from the Field Museum of Natural History
It is with great sadness that the Geology Department marks the passing of Curator Emeritus William D.Turnbull. Bill passed away Wednesday following a short illness. Born in 1922 in Milwaukee, Bill attended the University of Wisconsin, Milwaukee and graduated in 1942. After serving in the Army during WWII, Bill joined the Field Museum as a fossil vertebrate preparator in 1946.
Bill earned his PhD degree in Paleozoology from the University of Chicago while working at the museum, and ascended to the post of Assistant Curator of Fossil Mammals in 1956. He was promoted to Associate Curator in 1963, and again to Curator in 1973. He also held lecturer status at the University of Chicago and University of Indiana at South Bend, and was a research associate at the University Texas at Austin and the Western Australian Museum. He served the Society of Vertebrate Paleontology as Vice-President from
1975-1976 and as President from 1976-1977. Bill retired in 1987, but continued to come to work daily as long as weather and health permitted.
Bill was an avid field paleontologist and his collecting efforts ranged widely in the US from the South to the western states, as well as farther afield in Australia. He made significant contributions to the Museum’s collections, and his collections of Eocene mammals from the Washakie Basin are spectacular. Several of Bill’s most spectacular finds are on display in "Evolving Planet," including the mosasaur Globidens, the turtle Naomichelys, and the aïstopod amphibian Pseudophlegethontia turnbullorum named in honor of Bill and his first wife, Priscilla. Bill’s scholarly publications ranged widely, covering topics such as jaw mechanics of archaic Mesozoic mammals, descriptions of marsupial and rodent faunas of the Australian late Neogene, to Pleistocene mammals of the Midwest. Bill was working on manuscripts on the remarkable Eocene finds he had made in the Washakie Basin in Wyoming, the mammalian fauna from the Madura Cave in Western Australia, and on the history of the department, when he fell ill.

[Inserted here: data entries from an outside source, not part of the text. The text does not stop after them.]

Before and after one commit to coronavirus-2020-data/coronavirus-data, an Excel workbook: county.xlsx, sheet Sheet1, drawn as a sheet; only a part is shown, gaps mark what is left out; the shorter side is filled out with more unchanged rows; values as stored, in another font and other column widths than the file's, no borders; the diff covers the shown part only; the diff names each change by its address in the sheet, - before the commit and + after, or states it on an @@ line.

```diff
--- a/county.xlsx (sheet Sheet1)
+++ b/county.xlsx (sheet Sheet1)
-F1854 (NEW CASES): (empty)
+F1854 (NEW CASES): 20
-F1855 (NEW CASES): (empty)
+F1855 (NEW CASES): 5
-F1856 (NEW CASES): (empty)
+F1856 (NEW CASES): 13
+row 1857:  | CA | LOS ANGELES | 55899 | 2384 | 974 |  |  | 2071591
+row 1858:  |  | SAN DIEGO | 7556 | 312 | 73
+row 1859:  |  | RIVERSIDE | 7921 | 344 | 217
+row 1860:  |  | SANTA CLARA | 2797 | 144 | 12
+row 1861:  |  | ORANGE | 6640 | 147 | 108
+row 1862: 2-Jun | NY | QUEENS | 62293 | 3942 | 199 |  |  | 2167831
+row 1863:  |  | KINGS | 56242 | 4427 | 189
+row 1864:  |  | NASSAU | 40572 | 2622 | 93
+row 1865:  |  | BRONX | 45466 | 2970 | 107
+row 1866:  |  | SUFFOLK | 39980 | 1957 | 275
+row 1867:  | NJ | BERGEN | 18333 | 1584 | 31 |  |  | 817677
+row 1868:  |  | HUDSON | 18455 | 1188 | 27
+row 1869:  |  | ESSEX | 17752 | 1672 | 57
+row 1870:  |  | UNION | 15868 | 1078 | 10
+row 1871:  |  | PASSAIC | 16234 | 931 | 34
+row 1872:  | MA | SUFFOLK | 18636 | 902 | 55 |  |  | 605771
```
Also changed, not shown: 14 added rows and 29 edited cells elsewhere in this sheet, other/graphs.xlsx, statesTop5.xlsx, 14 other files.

During his long tenure at the Museum, Bill interacted with generations of scientists, ranging from Elmer Riggs, the first vertebrate paleontologist in the Museum’s history, to the current cohort of curators. He collaborated with colleagues from across the globe. He will be remembered as a dedicated professional, a wonderful citizen to the department and the institution, and as a warm and caring family man. His legacy lives on in innumerable ways, including in the many specimens and scholarly contributions with which he enriched our exhibits and science, and in the memories we all have of his life as a Museum scientist.
Bill is survived by his wife Hedy, his stepdaughter Eve Band and her husband Steve and their two daughters; his granddaughter Lindsey Goodwin; his stepson Harry Brotman and his two daughters; his brother Alan Turnbull, sister Jane Przedpelski, and their spouses and children.